Greece reform proposals push southern eurozone bond yields lower


Italian, Spanish and Portuguese bond yields fell by up to 20 basis points on Friday after Greece sent a package of reform proposals to its eurozone creditors in a last-ditch attempt to get new funds and avoid bankruptcy.

The Greek government has asked for 53.5 billion euros to help cover its debts until 2018, a review of primary surplus targets and a "reprofiling" of the country's long-term debt.

In turn, Athens bowed to demands to phase out tax breaks for its islands and to raise taxes on shipping companies. The government will seek a parliamentary vote on Friday to endorse immediate actions.

The market sees the reform proposals as a step towards reaching a deal at the weekend and avert the risk of Greece's running out of money and crashing out of the eurozone.

The "Grexit" risk has never looked greater than it was at the start of the week, after Greeks took the advice of Prime Minister Alexis Tsipras and voted “no” in last Sunday's referendum on EU-prescribed reforms.

"The 'no' in the referendum appears to be turning into a 'yes' from Tsipras," Commerzbank analyst Markus Koch said.

Italian and Spanish 10-year yields fell 14 basis points each to 2.03 percent. Portuguese yields fell 22 bps to 2.71 percent.

The three indebted eurozone countries are the most vulnerable to the Greek crisis, but so far contagion has been limited – the European Central Bank's trillion-euro bond-buying stimulus program has capped borrowing costs.

"Although experiences of the past caution against too much optimism as there have been many unexpected twists and turns, chances for a deal and another bailout for Greece have increased again," said Carsten Brzeski, chief economist at ING.

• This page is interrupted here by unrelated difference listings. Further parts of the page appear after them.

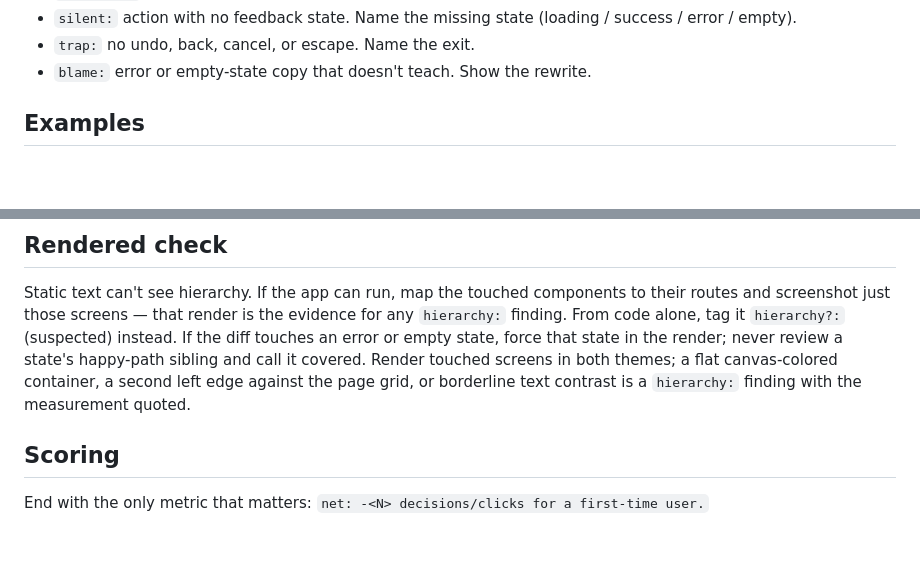
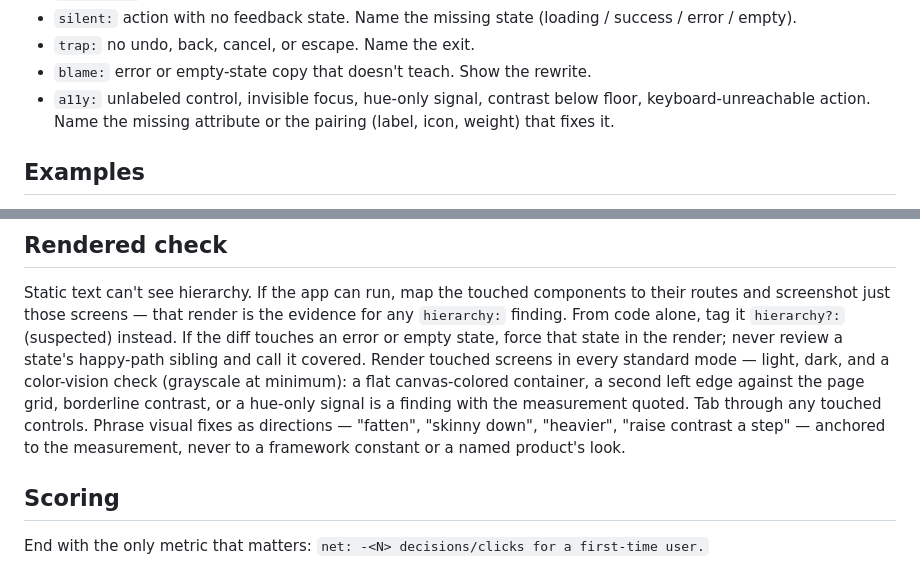
Before and after one commit to b38tn1k/goatie, a Markdown page: skills/goatie-review/SKILL.md, 2 parts joined by grey strips. Rendered like a GitHub page; blank space fills up the shorter version.

```diff
--- a/skills/goatie-review/SKILL.md
+++ b/skills/goatie-review/SKILL.md
@@ -28,6 +28,7 @@ Tags:
 - `silent:` action with no feedback state. Name the missing state (loading / success / error / empty).
 - `trap:` no undo, back, cancel, or escape. Name the exit.
 - `blame:` error or empty-state copy that doesn't teach. Show the rewrite.
+- `a11y:` unlabeled control, invisible focus, hue-only signal, contrast below floor, keyboard-unreachable action. Name the missing attribute or the pairing (label, icon, weight) that fixes it.
 
 ## Examples
 
@@ -53,10 +54,14 @@ components to their routes and screenshot just those screens — that
 render is the evidence for any `hierarchy:` finding. From code alone,
 tag it `hierarchy?:` (suspected) instead. If the diff touches an error
 or empty state, force that state in the render; never review a state's
-happy-path sibling and call it covered. Render touched screens in both
-themes; a flat canvas-colored container, a second left edge against the
-page grid, or borderline text contrast is a `hierarchy:` finding with
-the measurement quoted.
+happy-path sibling and call it covered. Render touched screens in every
+standard mode — light, dark, and a color-vision check (grayscale at
+minimum): a flat canvas-colored container, a second left edge against
+the page grid, borderline contrast, or a hue-only signal is a finding
+with the measurement quoted. Tab through any touched controls. Phrase
+visual fixes as directions — "fatten", "skinny down", "heavier",
+"raise contrast a step" — anchored to the measurement, never to a
+framework constant or a named product's look.
 
 ## Scoring
 
```
Also changed, not shown: skills/goatie-audit/SKILL.md (+65 -14 lines), skills/goatie/SKILL.md (+6 -5 lines).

The creditors have not commented on the merits of the latest Greek offer. Finance ministers of the 19-nation euro area will meet on Saturday to decide whether to recommend opening talks on a new bailout. Eurozone leaders will take a final decision at a summit on Sunday.

Ten-year German Bund yields, which set the standard for eurozone borrowing costs, rose 8 bps to 0.81 percent, as appetite for low-yielding, top-rated assets vanished.

Contributing to the upbeat mood in financial markets, Chinese stocks rose strongly for a second day on Friday, buoyed by a barrage of government support measures.

"Together with further relief from China, 'risk-on' should be prevailing ahead of the decisive weekend," Koch said. [Reuters]